Informed medical decision making depends at least partly on understanding the benefits and harms of different treatment options. This requires clear and relevant risk communication. In practice this means that information should include both harms and benefits where relevant, and be presented honestly—not hiding information thought to be less desirable. Attention should be paid to the potential pitfalls of “framing”—how different formats such as relative and absolute risk can manipulate decisions made.1 Certain types of risk information such as “natural frequencies” (for example, 1 in 10) are generally more consistently and accurately interpreted than percentages (for example, 10%). In percentages, the reference class (population or group to which the figure applies) is often not clearly specified.2 For any data, though, there are uncertainties and these should be shared where evident.3 There is support for having a range of information formats available (a “toolbox”) so that professionals can use the most appropriate one to aid discussions with individual patients.4 Such formats may be descriptive, numerical, or graphical. They may include patient narratives of their experiences to convey the pros and cons of decisions made in certain situations. Patient preferences for different formats and levels of detail will vary, and the materials should be there to accommodate this range.

However, the appropriate language for effective risk communication with patients is less clear. Both patients and professionals have difficulty in interpreting, incorporating, and remembering risk information, especially the statistical aspects.5 There are wide variations in the interpretation of probabilistic terms with regard to the frequencies they convey.6 Few studies of preferences for or understanding of risk information in practice have been done with real patients. Most current literature describes conceptual development or hypothetical scenarios, but people interpret information differently in hypothetical and real settings.1 There is a clear need for more research to identify the effects of different formats of risk information and effective ways of communicating such information to patients having to make a relevant health care choice.

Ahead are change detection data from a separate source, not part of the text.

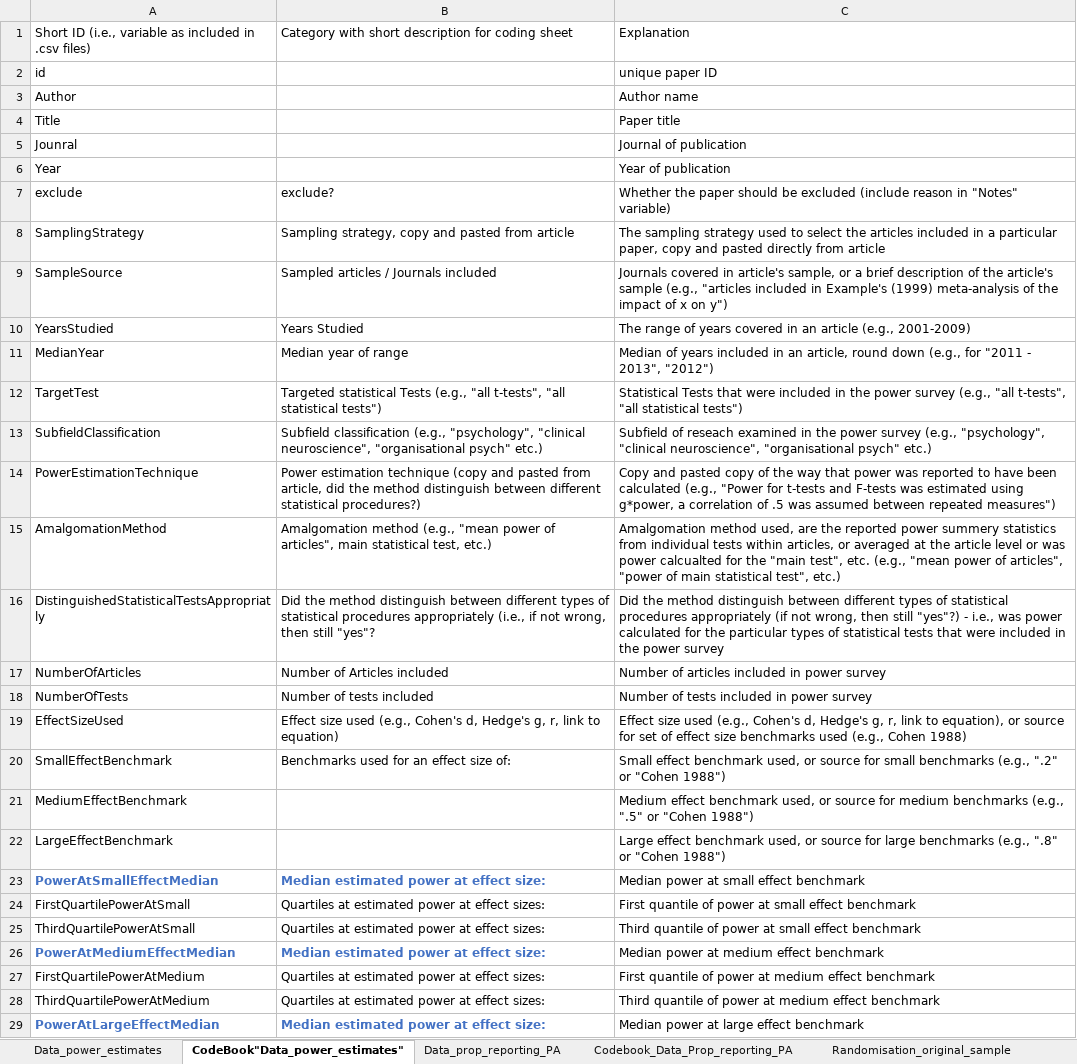
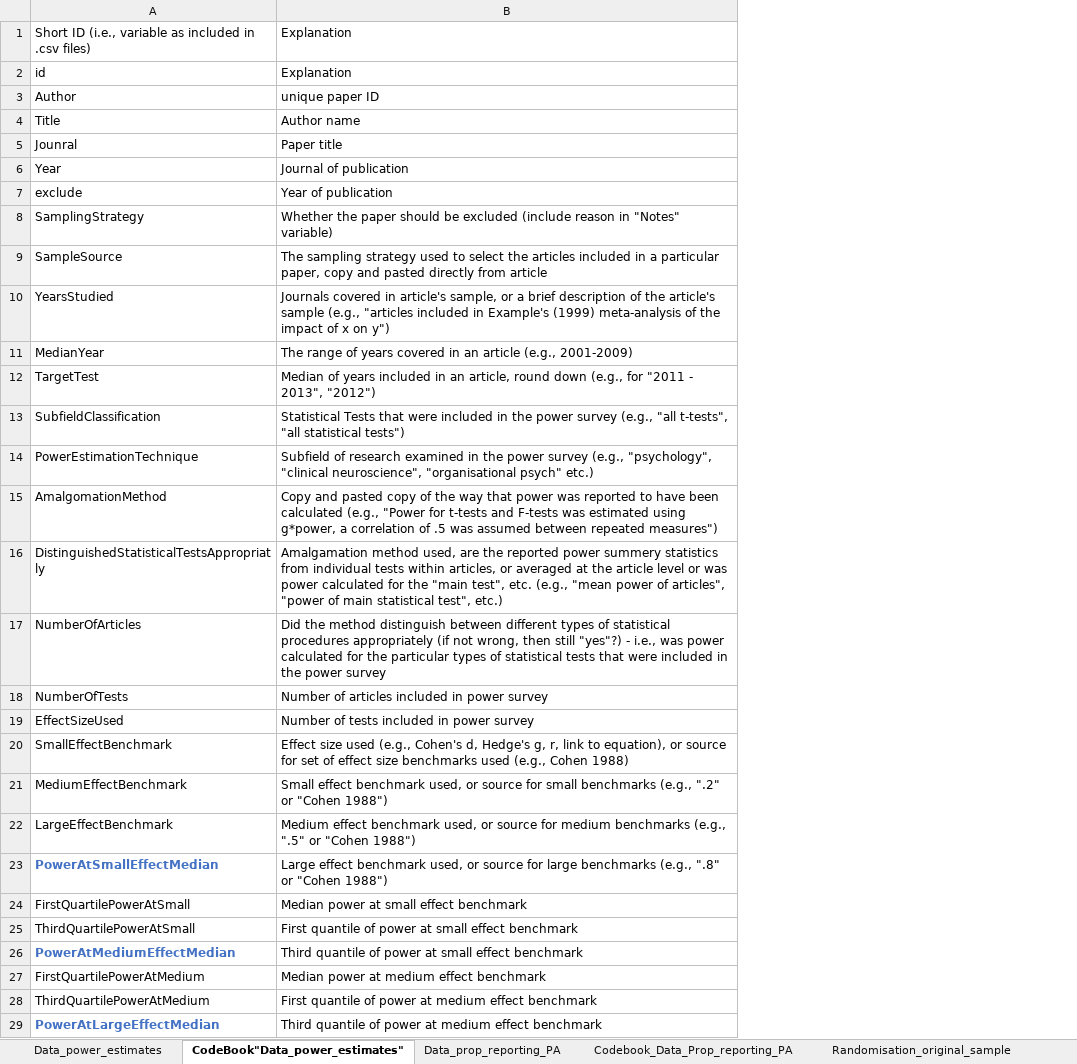
Before and after one commit to fsingletonthorn/MetaAnalysisOfPowerEstimationStudies, an Excel workbook: PowerEstimationReviewDataCollection2018.03.25.xlsx, sheet CodeBook"Data_power_estimates", drawn as a sheet; only a part is shown; values as stored, in another font and other column widths than the file's, no borders; removed rows and columns are numbered as before the commit, all else as after; the diff covers the shown part only; the diff names each change by its address in the sheet, - before the commit and + after, or states it on an @@ line.

```diff
--- a/PowerEstimationReviewDataCollection2018.03.25.xlsx (sheet CodeBook"Data_power_estimates")
+++ b/PowerEstimationReviewDataCollection2018.03.25.xlsx (sheet CodeBook"Data_power_estimates")
-column B, rows 1-29: Category with short description for coding sheet |  |  |  |  |  | exclude? | Sampling strategy, copy and pasted from article | Sampled articles / Journals included | Years Studied | Median year of range | Targeted statistical Tests (e.g., "all t-tests", "all statistical tests") | Subfield classification (e.g., "psychology", "clinical neuroscience", "organisational psych" etc.) | Power estimation technique (copy and pasted from article, did the method distinguish between different statistical procedures?) | Amalgomation method (e.g., "mean power of articles", main statistical test, etc.) | Did the method distinguish between different types of statistical procedures appropriately (i.e., if not wrong, then still "yes"? | Number of Articles included | Number of tests included | Effect size used (e.g., Cohen's d, Hedge's g, r, link to equation) | Benchmarks used for an effect size of: |  |  | Median estimated power at effect size: | Quartiles at estimated power at effect sizes: | Quartiles at estimated power at effect sizes: | Median estimated power at effect size: | Quartiles at estimated power at effect sizes: | Quartiles at estimated power at effect sizes: | Median estimated power at effect size:
-B2: unique paper ID
+B2: Explanation
-B3: Author name
+B3: unique paper ID
-B4: Paper title
+B4: Author name
-B5: Journal of publication
+B5: Paper title
-B6: Year of publication
+B6: Journal of publication
-B7: Whether the paper should be excluded (include reason in "Notes" variable)
+B7: Year of publication
-B8: The sampling strategy used to select the articles included in a particular paper, copy and pasted directly from article
+B8: Whether the paper should be excluded (include reason in "Notes" variable)
-B9: Journals covered in article's sample, or a brief description of the article's sample (e.g., "articles included in Example's (1999) meta-analysis of the impact of x on y")
+B9: The sampling strategy used to select the articles included in a particular paper, copy and pasted directly from article
-B10: The range of years covered in an article (e.g., 2001-2009)
+B10: Journals covered in article's sample, or a brief description of the article's sample (e.g., "articles included in Example's (1999) meta-analysis of the impact of x on y")
-B11: Median of years included in an article, round down (e.g., for "2011 - 2013", "2012")
+B11: The range of years covered in an article (e.g., 2001-2009)
-B12: Statistical Tests that were included in the power survey (e.g., "all t-tests", "all statistical tests")
+B12: Median of years included in an article, round down (e.g., for "2011 - 2013", "2012")
-B13: Subfield of reseach examined in the power survey (e.g., "psychology", "clinical neuroscience", "organisational psych" etc.)
+B13: Statistical Tests that were included in the power survey (e.g., "all t-tests", "all statistical tests")
-B14: Copy and pasted copy of the way that power was reported to have been calculated (e.g., "Power for t-tests and F-tests was estimated using g*power, a correlation of .5 was assumed between repeated measures")
+B14: Subfield of research examined in the power survey (e.g., "psychology", "clinical neuroscience", "organisational psych" etc.)
-B15: Amalgomation method used, are the reported power summery statistics from individual tests within articles, or averaged at the article level or was power calcualted for the "main test", etc. (e.g., "mean power of articles", "power of main statistical test", etc.)
+B15: Copy and pasted copy of the way that power was reported to have been calculated (e.g., "Power for t-tests and F-tests was estimated using g*power, a correlation of .5 was assumed between repeated measures")
-B16: Did the method distinguish between different types of statistical procedures appropriately (if not wrong, then still "yes"?) - i.e., was power calculated for the particular types of statistical tests that were included in the power survey
+B16: Amalgamation method used, are the reported power summery statistics from individual tests within articles, or averaged at the article level or was power calculated for the "main test", etc. (e.g., "mean power of articles", "power of main statistical test", etc.)
-B17: Number of articles included in power survey
+B17: Did the method distinguish between different types of statistical procedures appropriately (if not wrong, then still "yes"?) - i.e., was power calculated for the particular types of statistical tests that were included in the power survey
-B18: Number of tests included in power survey
+B18: Number of articles included in power survey
-B19: Effect size used (e.g., Cohen's d, Hedge's g, r, link to equation), or source for set of effect size benchmarks used (e.g., Cohen 1988)
+B19: Number of tests included in power survey
-B20: Small effect benchmark used, or source for small benchmarks (e.g., ".2" or "Cohen 1988")
+B20: Effect size used (e.g., Cohen's d, Hedge's g, r, link to equation), or source for set of effect size benchmarks used (e.g., Cohen 1988)
-B21: Medium effect benchmark used, or source for medium benchmarks (e.g., ".5" or "Cohen…
+B21: Small effect benchmark used, or source for small benchmarks (e.g., ".2" or "Cohen…
-B22: Large effect benchmark used, or source for large benchmarks (e.g., ".8" or "Cohen…
+B22: Medium effect benchmark used, or source for medium benchmarks (e.g., ".5" or "Cohen…
-B23: Median power at small effect benchmark
+B23: Large effect benchmark used, or source for large benchmarks (e.g., ".8" or "Cohen 1988")
-B24: First quantile of power at small effect benchmark
+B24: Median power at small effect benchmark
-B25: Third quantile of…
+B25: First quantile of…
-B26: Median power at medium effect benchmark
+B26: Third quantile of power at small effect benchmark
-B27: First quantile of power at medium effect benchmark
+B27: Median power at medium effect benchmark
-B28: Third quantile of…
+B28: First quantile of…
-B29: Median power at large effect benchmark
+B29: Third quantile of power at medium effect benchmark
```
Also changed, not shown: 3 added rows, 1 removed row and 26 edited cells elsewhere in this sheet, sheet Data_power_estimates, 15 other files.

Pending the availability of such findings, some authors have proposed the use of standardised “languages” for risk communication.7,8 These aim to encourage professionals to use agreed terms such as “common”, “sometimes”, or “rare” for risks of certain frequencies. The hope is that, through continued usage, the terms would become increasingly accepted and consistently interpreted. However, there are several potential pitfalls to this approach. People vary in their preferred style of risk information—verbal or descriptive versus more numerical approaches. Standardised terms may also not be sufficiently flexible for the range and complexity of risks encountered in clinical practice. A range of primary care professionals indicated that standardised approaches would be unlikely to help discussions with patients, although there was potential to improve communication between professionals.9 The data in the paper by Knapp et al10 published in this issue of QSHC indicate a further difficulty. These authors showed that the severity of the condition adds a further dimension to the variation in interpretation of probabilistic information. The frequency attributed to a “rare” serious side effect was different from a “rare” less serious side effect. Language is also dynamic, an ever-changing phenomenon, and thus perhaps inherently resistant to control.11 All these difficulties undermine efforts to standardise the language of risk, a strategy which could be viewed as inherently “top down” or paternalistic in a field which is trying to be patient centred.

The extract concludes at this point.